-- TASK DATA follows --

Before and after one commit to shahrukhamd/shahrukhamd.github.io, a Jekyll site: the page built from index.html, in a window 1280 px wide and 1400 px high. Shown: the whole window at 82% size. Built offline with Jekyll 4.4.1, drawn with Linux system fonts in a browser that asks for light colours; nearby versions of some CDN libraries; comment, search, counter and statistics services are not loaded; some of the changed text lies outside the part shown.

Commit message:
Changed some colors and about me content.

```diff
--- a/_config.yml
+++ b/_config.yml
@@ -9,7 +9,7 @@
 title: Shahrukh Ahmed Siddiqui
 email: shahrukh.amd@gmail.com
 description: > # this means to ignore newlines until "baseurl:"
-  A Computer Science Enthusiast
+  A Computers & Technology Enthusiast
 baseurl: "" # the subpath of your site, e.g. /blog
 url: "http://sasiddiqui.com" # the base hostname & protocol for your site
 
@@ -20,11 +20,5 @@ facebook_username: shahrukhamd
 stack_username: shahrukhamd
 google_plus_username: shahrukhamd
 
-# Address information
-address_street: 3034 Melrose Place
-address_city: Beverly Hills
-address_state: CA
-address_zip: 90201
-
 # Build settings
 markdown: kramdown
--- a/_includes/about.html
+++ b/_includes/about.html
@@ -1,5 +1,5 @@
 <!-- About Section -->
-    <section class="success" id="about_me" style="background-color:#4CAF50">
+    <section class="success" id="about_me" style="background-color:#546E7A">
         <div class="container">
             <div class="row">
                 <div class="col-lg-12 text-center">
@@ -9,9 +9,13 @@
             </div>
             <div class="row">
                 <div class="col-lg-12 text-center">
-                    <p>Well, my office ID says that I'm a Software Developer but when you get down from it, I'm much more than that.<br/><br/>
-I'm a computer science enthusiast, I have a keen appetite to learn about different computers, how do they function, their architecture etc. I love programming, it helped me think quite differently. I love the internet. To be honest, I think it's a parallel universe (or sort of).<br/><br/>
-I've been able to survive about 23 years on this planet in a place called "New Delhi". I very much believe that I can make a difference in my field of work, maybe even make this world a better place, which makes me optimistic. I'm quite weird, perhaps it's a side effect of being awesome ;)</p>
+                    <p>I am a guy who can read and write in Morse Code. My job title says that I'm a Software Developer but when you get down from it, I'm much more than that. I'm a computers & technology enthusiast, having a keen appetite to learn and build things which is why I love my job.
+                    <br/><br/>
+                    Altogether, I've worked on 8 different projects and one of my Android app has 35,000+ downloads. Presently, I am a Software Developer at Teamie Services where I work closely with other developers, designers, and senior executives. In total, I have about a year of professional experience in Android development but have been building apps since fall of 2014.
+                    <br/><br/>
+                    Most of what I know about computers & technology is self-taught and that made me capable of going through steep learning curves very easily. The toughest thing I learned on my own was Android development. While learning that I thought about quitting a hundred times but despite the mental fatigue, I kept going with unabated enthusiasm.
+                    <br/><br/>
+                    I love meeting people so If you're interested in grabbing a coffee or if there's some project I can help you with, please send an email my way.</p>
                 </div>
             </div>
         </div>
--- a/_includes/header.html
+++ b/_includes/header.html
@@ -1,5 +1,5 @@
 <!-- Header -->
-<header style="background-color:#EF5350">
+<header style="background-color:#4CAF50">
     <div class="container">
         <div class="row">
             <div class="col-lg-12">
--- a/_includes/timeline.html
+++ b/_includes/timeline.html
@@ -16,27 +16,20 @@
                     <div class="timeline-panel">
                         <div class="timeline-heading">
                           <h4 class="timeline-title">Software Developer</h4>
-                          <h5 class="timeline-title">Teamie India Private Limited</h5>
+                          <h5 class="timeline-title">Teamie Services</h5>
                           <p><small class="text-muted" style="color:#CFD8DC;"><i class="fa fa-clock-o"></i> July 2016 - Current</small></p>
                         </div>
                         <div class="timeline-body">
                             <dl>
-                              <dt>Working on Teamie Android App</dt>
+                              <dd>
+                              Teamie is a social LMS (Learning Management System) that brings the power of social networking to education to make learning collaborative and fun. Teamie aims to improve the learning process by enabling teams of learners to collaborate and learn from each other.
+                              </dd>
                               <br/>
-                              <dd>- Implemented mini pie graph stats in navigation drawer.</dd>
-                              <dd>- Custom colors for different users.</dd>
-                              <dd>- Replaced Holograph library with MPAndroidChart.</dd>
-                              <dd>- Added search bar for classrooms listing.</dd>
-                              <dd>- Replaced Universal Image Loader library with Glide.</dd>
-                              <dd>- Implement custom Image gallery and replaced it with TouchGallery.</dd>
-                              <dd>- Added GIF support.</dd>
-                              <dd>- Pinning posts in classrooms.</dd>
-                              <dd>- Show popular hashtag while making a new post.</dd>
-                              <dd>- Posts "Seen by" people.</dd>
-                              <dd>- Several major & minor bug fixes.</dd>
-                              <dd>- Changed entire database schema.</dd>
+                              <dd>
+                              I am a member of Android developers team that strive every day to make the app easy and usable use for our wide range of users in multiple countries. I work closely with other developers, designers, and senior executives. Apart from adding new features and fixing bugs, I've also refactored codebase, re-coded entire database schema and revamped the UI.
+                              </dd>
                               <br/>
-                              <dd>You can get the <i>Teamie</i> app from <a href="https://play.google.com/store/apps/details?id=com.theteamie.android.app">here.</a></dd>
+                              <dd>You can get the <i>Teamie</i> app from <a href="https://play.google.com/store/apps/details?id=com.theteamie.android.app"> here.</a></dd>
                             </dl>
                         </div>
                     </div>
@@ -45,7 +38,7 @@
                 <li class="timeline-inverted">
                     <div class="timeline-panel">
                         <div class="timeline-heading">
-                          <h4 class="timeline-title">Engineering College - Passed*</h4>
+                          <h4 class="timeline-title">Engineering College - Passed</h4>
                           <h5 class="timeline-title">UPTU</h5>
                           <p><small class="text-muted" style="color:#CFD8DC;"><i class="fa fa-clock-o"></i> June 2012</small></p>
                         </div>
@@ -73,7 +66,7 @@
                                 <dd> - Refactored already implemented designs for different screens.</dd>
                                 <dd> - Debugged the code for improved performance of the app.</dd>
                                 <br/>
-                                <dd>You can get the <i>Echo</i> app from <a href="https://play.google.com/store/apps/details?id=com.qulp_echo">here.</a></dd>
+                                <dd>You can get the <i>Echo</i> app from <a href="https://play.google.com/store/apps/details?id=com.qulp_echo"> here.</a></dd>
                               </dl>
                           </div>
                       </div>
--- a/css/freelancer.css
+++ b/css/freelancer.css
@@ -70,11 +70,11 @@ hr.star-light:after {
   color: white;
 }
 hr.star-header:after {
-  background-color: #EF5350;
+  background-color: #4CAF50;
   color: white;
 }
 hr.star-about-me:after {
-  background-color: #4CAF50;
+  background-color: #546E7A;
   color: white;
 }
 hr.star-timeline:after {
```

-- TASK DATA concluded --

REQUIREMENT — Copy each line of the material where "star" is found.

RESPONSE AREA —
@@ -70,11 +70,11 @@ hr.star-light:after {
 hr.star-header:after {
 hr.star-about-me:after {
 hr.star-timeline:after {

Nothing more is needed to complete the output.